[[ Exercise data, beginning ]]

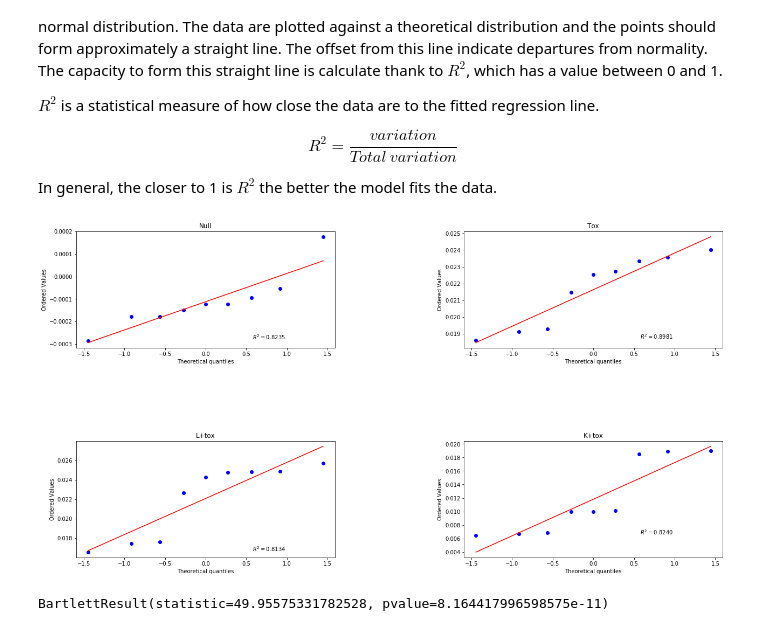
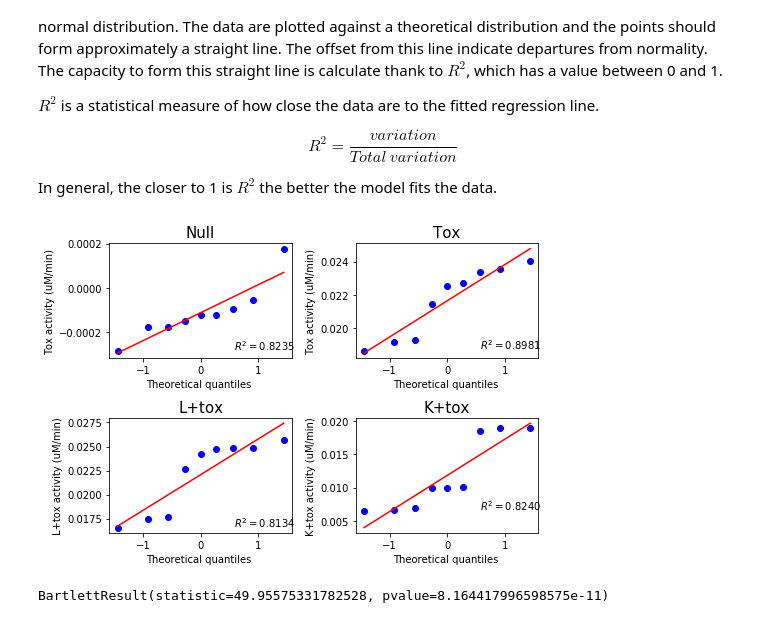
Before and after one commit to teokem/project-work-2018-CamilleAny, a Jupyter notebook: ANOVA_TOXCAT.ipynb, the cells around one changed output. Saved outputs shown, nothing was run; the diff lists cells and outputs as text; code cells hidden in the pictures.

```diff
--- a/ANOVA_TOXCAT.ipynb
+++ b/ANOVA_TOXCAT.ipynb
@@ -291,36 +312,44 @@ In general, the closer to 1 is $R^2$ the better the model fits the data.
 # %%
 ##Probability for each sample data set
 
 fig = matplotlib.pyplot.gcf()
-fig.set_size_inches(18.5, 10.5)
+fig.set_size_inches(7.2, 5) #set a width of 183 mm
 
 #Sample Null
 ax1 = plt.subplot(221)
 res = stats.probplot(Null, plot=plt, rvalue=True)
-ax1.set_title("Null")
+ax1.set_title("Null", fontsize=15)
+ax1.set_xlabel('Theoretical quantiles ', fontsize=10)
+ax1.set_ylabel('Tox activity (uM/min)', fontsize=10)
 
 #Sample Tox
 ax2 = plt.subplot(222)
 res = stats.probplot(Tox, plot=plt, fit=True, rvalue=True)
-ax2.set_title("Tox")
+ax2.set_title("Tox", fontsize=15)
+ax2.set_xlabel('Theoretical quantiles ', fontsize=10)
+ax2.set_ylabel('Tox activity (uM/min)', fontsize=10)
 
 #Sample L+tox
 ax3 = plt.subplot(223)
 res = stats.probplot(L_tox, plot=plt, fit=True, rvalue=True)
-ax3.set_title("L+tox")
+ax3.set_title("L+tox", fontsize=15)
+ax3.set_xlabel('Theoretical quantiles ', fontsize=10)
+ax3.set_ylabel('L+tox activity (uM/min)', fontsize=10)
 
 #Sample K+tox
 ax4 = plt.subplot(224)
 res = stats.probplot(K_tox, plot=plt, fit=True, rvalue=True)
-ax4.set_title("K+tox")
-
+ax4.set_title("K+tox", fontsize=15)
+ax4.set_xlabel('Theoretical quantiles ', fontsize=10)
+ax4.set_ylabel('K+tox activity (uM/min)', fontsize=10)
 
 fig.subplots_adjust(wspace=0.5, hspace=0.8, left=0., right=0.9, top=0.9, bottom=0.1)
 
+plt.tight_layout()
 plt.savefig('result/probability_plot',dpi=300)
 plt.show()
 # %% [output]
-[figure, old version]
+[figure, new version]
 # %%
 ## Bartlett's test
 print(stats.bartlett(Null, Tox, L_tox, K_tox))
```
Also changed, not shown: parts of 4 cells of this notebook, 4 other files.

[[ Exercise data, end ]]

Please repeat the data above exactly as it appears, pictures excluded.

Before and after one commit to teokem/project-work-2018-CamilleAny, a Jupyter notebook: ANOVA_TOXCAT.ipynb, the cells around one changed output. Saved outputs shown, nothing was run; the diff lists cells and outputs as text; code cells hidden in the pictures.

```diff
--- a/ANOVA_TOXCAT.ipynb
+++ b/ANOVA_TOXCAT.ipynb
@@ -291,36 +312,44 @@ In general, the closer to 1 is $R^2$ the better the model fits the data.
 # %%
 ##Probability for each sample data set
 
 fig = matplotlib.pyplot.gcf()
-fig.set_size_inches(18.5, 10.5)
+fig.set_size_inches(7.2, 5) #set a width of 183 mm
 
 #Sample Null
 ax1 = plt.subplot(221)
 res = stats.probplot(Null, plot=plt, rvalue=True)
-ax1.set_title("Null")
+ax1.set_title("Null", fontsize=15)
+ax1.set_xlabel('Theoretical quantiles ', fontsize=10)
+ax1.set_ylabel('Tox activity (uM/min)', fontsize=10)
 
 #Sample Tox
 ax2 = plt.subplot(222)
 res = stats.probplot(Tox, plot=plt, fit=True, rvalue=True)
-ax2.set_title("Tox")
+ax2.set_title("Tox", fontsize=15)
+ax2.set_xlabel('Theoretical quantiles ', fontsize=10)
+ax2.set_ylabel('Tox activity (uM/min)', fontsize=10)
 
 #Sample L+tox
 ax3 = plt.subplot(223)
 res = stats.probplot(L_tox, plot=plt, fit=True, rvalue=True)
-ax3.set_title("L+tox")
+ax3.set_title("L+tox", fontsize=15)
+ax3.set_xlabel('Theoretical quantiles ', fontsize=10)
+ax3.set_ylabel('L+tox activity (uM/min)', fontsize=10)
 
 #Sample K+tox
 ax4 = plt.subplot(224)
 res = stats.probplot(K_tox, plot=plt, fit=True, rvalue=True)
-ax4.set_title("K+tox")
-
+ax4.set_title("K+tox", fontsize=15)
+ax4.set_xlabel('Theoretical quantiles ', fontsize=10)
+ax4.set_ylabel('K+tox activity (uM/min)', fontsize=10)
 
 fig.subplots_adjust(wspace=0.5, hspace=0.8, left=0., right=0.9, top=0.9, bottom=0.1)
 
+plt.tight_layout()
 plt.savefig('result/probability_plot',dpi=300)
 plt.show()
 # %% [output]
-[figure, old version]
+[figure, new version]
 # %%
 ## Bartlett's test
 print(stats.bartlett(Null, Tox, L_tox, K_tox))
```
Also changed, not shown: parts of 4 cells of this notebook, 4 other files.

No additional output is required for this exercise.